“Charting a New Course for Urban Mobility”, PolicyLink Chimes Into PGH’s AV Conversation

Pittsburghers for Public Transit’s new report, “Wait, Who’s Driving This Thing?: Bringng the Public to the Autonomous Vehicle Table”, with Forward by Anita Cozart, Senior Policy Director at PolicyLink

It did not take much time for Pittsburghers for Public Transit to come to a decision about who to invite to write a forward to the organization’s new Literature Review on the impact of Autonomous Vehicle technology, “Wait, Whos Driving This Thing?: Bringing the Public to the Autonomous Vehicle Table”.

Anita Cozart, Senior Director at PolicyLink, has been doing important justice-oriented policy work at the intersection of race, mobility, and economics. Her work and that of her team at PolicyLink have been leading the conversation about how to ensure equity and human rights in a time where private investment is rapidly flowing into both the development of urban neighborhoods and new transportation technology.

Pittsburghers for Public Transit was honored when Anita accepted our invitation to author a forward to this Literature Review because we both agree: conversations about new technology need to begin with the people who will be most affected by them.

Read Anita’s forward below, and read the full copy of “Wait, Who’s Driving This Thing?: Bringing the Public to the Autonomous Vehicle Table”.

“Charting a New Course for Urban Mobility” by Anita Cozart, Senior Director at PolicyLink

Everyone deserves to live in a healthy, safe and inclusive community with affordable and accessible transportation that connects them to jobs, schools, health care, grocery stores, and more. Over the past few years, private sector leaders and some local officials in Pittsburgh and other cities have championed the idea of autonomous vehicle technology as a means to deliver on that vision.

The history and the future of our nation tells us that, as we consider integrating such technology into their transportation systems, community members must be at the table. Our historic transportation policies and investments, fueled by structural racism, have saddled communities of color with burdens including longer travel times, higher costs, environmental damage and illness. And, as we move toward a future in which by 2040, the U.S. will be a majority people of color nation, in order to realize a vision of healthy communities and shared prosperity, we must ensure that community has voice and agency in shaping the way we move through our neighborhoods, cities and regions.

The findings from Wait, who’s Driving this Thing? are a reminder that when it comes to transportation, we should embrace the “curb-cut effect”1. Curb cuts in sidewalks were originally developed to accommodate people in wheelchairs, but they benefit a broad swath of people.
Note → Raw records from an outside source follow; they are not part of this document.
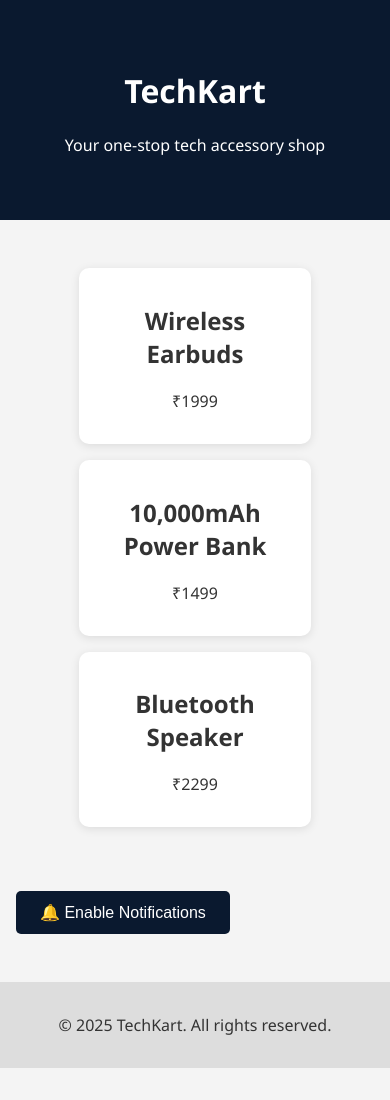
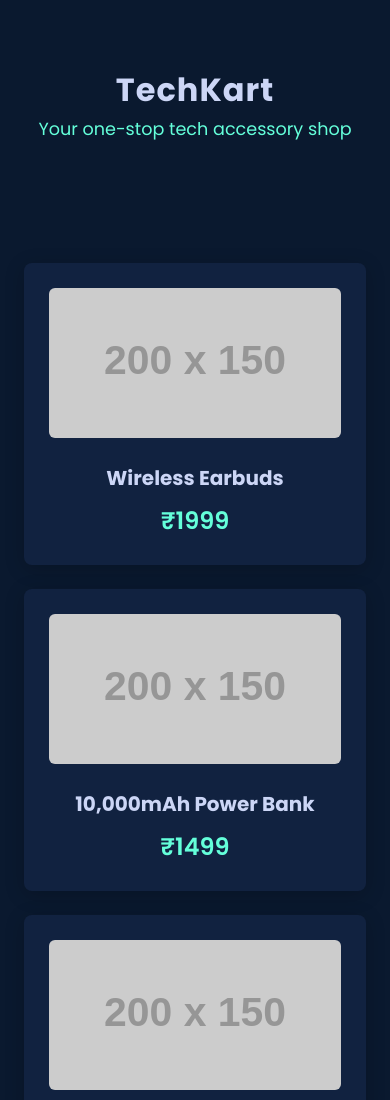
Before and after one commit to nishant-3333/techkart-pwa, a plain HTML site: page index.html in a window 390 px wide. Shown: the top 1100 px of the page. Before the commit the page ends 1068 px from the top, so only its background shows below. Drawn offline with Linux system fonts and the light colour scheme; placeholder pictures from the web are drawn by us.

Commit message:
responsive and improved css

```diff
--- a/index.html
+++ b/index.html
@@ -8,6 +8,9 @@
   <link rel="stylesheet" href="style.css" />
   <link rel="manifest" href="manifest.json" />
   <meta name="theme-color" content="#0a192f" />
+  <link rel="preconnect" href="https://fonts.googleapis.com">
+  <link rel="preconnect" href="https://fonts.gstatic.com" crossorigin>
+  <link href="https://fonts.googleapis.com/css2?family=Poppins:wght@300;400;600;700&display=swap" rel="stylesheet">
 </head>
 
 <body>
@@ -22,23 +25,23 @@
     <div class="container">
       <section class="products">
         <div class="product-card">
-
+          <img src="https://placehold.co/200x150/112240/a8b2d1?text=Earbuds" alt="Wireless Earbuds">
           <h2>Wireless Earbuds</h2>
-          <p>₹1999</p>
+          <p class="price">₹1999</p>
         </div>
         <div class="product-card">
-
+          <img src="https://placehold.co/200x150/112240/a8b2d1?text=Power+Bank" alt="Power Bank">
           <h2>10,000mAh Power Bank</h2>
-          <p>₹1499</p>
+          <p class="price">₹1499</p>
         </div>
         <div class="product-card">
-
+          <img src="https://placehold.co/200x150/112240/a8b2d1?text=Speaker" alt="Bluetooth Speaker">
           <h2>Bluetooth Speaker</h2>
-          <p>₹2299</p>
+          <p class="price">₹2299</p>
         </div>
       </section>
 
-      <button id="notify">🔔 Enable Notifications</button>
+      <button id="notify" class="notify-button">🔔 Enable Notifications</button>
     </div>
   </main>
 
--- a/style.css
+++ b/style.css
@@ -1,74 +1,133 @@
 :root {
-  --primary: #0a192f;
-  --light: #f4f4f4;
-  --accent: #00bcd4;
+  --primary-bg: #0a192f;
+  --secondary-bg: #112240;
+  --text-primary: #ccd6f6;
+  --text-secondary: #8892b0;
+  --accent-color: #64ffda;
+  --accent-hover: rgba(100, 255, 218, 0.1);
+  --shadow-color: rgba(0, 0, 0, 0.2);
+  --font-sans: 'Poppins', sans-serif;
+}
+
+/* --- Base & Reset --- */
+*, *::before, *::after {
+  box-sizing: border-box;
+  margin: 0;
+  padding: 0;
 }
 
 body {
-  margin: 0;
-  font-family: 'Segoe UI', Tahoma, Geneva, Verdana, sans-serif;
-  background-color: var(--light);
-  color: #333;
+  font-family: var(--font-sans);
+  background-color: var(--primary-bg);
+  color: var(--text-primary);
+  line-height: 1.6;
 }
 
+.container {
+  max-width: 1100px;
+  margin: 0 auto;
+  padding: 1.5rem;
+}
+
+/* --- Header --- */
 header {
-  background-color: var(--primary);
-  color: white;
-  padding: 2rem 0;
+  background-color: transparent;
+  padding: 2.5rem 0;
   text-align: center;
 }
 
-.container {
-  max-width: 1000px;
-  margin: 0 auto;
-  padding: 1rem;
+header h1 {
+  font-size: 2.5rem;
+  font-weight: 700;
+  color: var(--text-primary);
+  letter-spacing: 1px;
 }
 
+header p {
+  color: var(--accent-color);
+  font-size: 1.1rem;
+}
+
+/* --- Product Cards --- */
 .products {
-  display: flex;
-  justify-content: space-around;
-  flex-wrap: wrap;
-  gap: 1rem;
+  display: grid;
+  grid-template-columns: repeat(auto-fit, minmax(250px, 1fr));
+  gap: 1.5rem;
   margin: 2rem 0;
 }
 
 .product-card {
-  background: white;
-  padding: 1rem;
-  border-radius: 10px;
-  box-shadow: 0 2px 10px rgba(0,0,0,0.1);
-  width: 200px;
+  background: var(--secondary-bg);
+  padding: 1.5rem;
+  border-radius: 8px;
+  box-shadow: 0 4px 20px var(--shadow-color);
   text-align: center;
-  transition: 0.2s ease;
+  transition: transform 0.3s ease, box-shadow 0.3s ease;
+  border: 1px solid transparent;
 }
 
 .product-card:hover {
-  transform: scale(1.05);
+  transform: translateY(-10px);
+  box-shadow: 0 10px 30px var(--shadow-color);
+  border-color: var(--accent-color);
 }
 
 .product-card img {
   width: 100%;
-  border-radius: 8px;
+  height: 150px;
+  object-fit: cover;
+  border-radius: 6px;
+  margin-bottom: 1rem;
 }
 
-button#notify {
-  background-color: var(--primary);
-  color: white;
+.product-card h2 {
+  font-size: 1.25rem;
+  color: var(--text-primary);
+  margin-bottom: 0.5rem;
+}
+
+.product-card .price {
+  font-size: 1.5rem;
+  font-weight: 600;
+  color: var(--accent-color);
+}
+
+/* --- Buttons --- */
+.notify-button {
+  background-color: transparent;
+  color: var(--accent-color);
   padding: 0.75rem 1.5rem;
-  border: none;
+  border: 1px solid var(--accent-color);
   border-radius: 5px;
   cursor: pointer;
   font-size: 1rem;
+  font-weight: 500;
   margin-top: 2rem;
+  display: block;
+  margin-left: auto;
+  margin-right: auto;
+  transition: background-color 0.3s ease, color 0.3s ease;
 }
 
-button#notify:hover {
-  background-color: var(--accent);
+.notify-button:hover {
+  background-color: var(--accent-hover);
 }
 
+/* --- Footer --- */
 footer {
-  background-color: #ddd;
   text-align: center;
-  padding: 1rem;
+  padding: 1.5rem;
   margin-top: 2rem;
+  color: var(--text-secondary);
+  font-size: 0.9rem;
 }
+
+/* --- Responsive Design --- */
+@media (max-width: 768px) {
+  header h1 {
+    font-size: 2rem;
+  }
+  .product-card {
+    width: 100%;
+  }
+}
```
This concept can be applied in other areas of infrastructure (or the built environment): the most vulnerable transportation users should be the focus for the plans that are developed to integrate autonomous vehicle technology in cities. Simply put, the priorities of the most vulnerable communities should drive transportation policy and planning in our cities.

A national coalition of more than 100 groups dedicated to advancing racial equity into transportation policy, the Transportation Equity Caucus has developed a set of principles that can be used to consider the benefits and harms of automated vehicle (AV) deployment:

Create affordable transportation options for all people.

The cost of using AV for daily travel must be accessible for all incomes, particularly if they are to be an extension of the public transportation system.

Ensure fair access to quality jobs, workforce development and contracting opportunities in the transportation industry.

Jobs and contracts that come from the growth of AV must be accessible to workers and firms who have historically been shut out, namely people of color and people with disabilities. Economic security and new work opportunities should be prioritized for people working in sectors that will be eliminated due to AV deployment.

Promote, healthy, safe and inclusive communities.

Just like there are food deserts, there are transportation innovation deserts. Many communities of color are the last ones to have access to on-demand rides, bikes, and scooters. As AV is deployed, it is important to assess the spatial distributions of affordable transportation options using a racial equity lens.

Invest equitably and focus on results.

It is important to ensure that bias is not embedded in the computer algorithms that drive automated vehicle technology, and that rigorous data privacy regulations, which are currently lacking, are put in place. To ensure equitable outcomes, people of color and people with disabilities must be co-designers of the deployment of AV in cities.

Let’s take the wisdom from this report and chart a new course for urban mobility that is centered on ensuring that our most vulnerable in society can benefit from transportation innovation.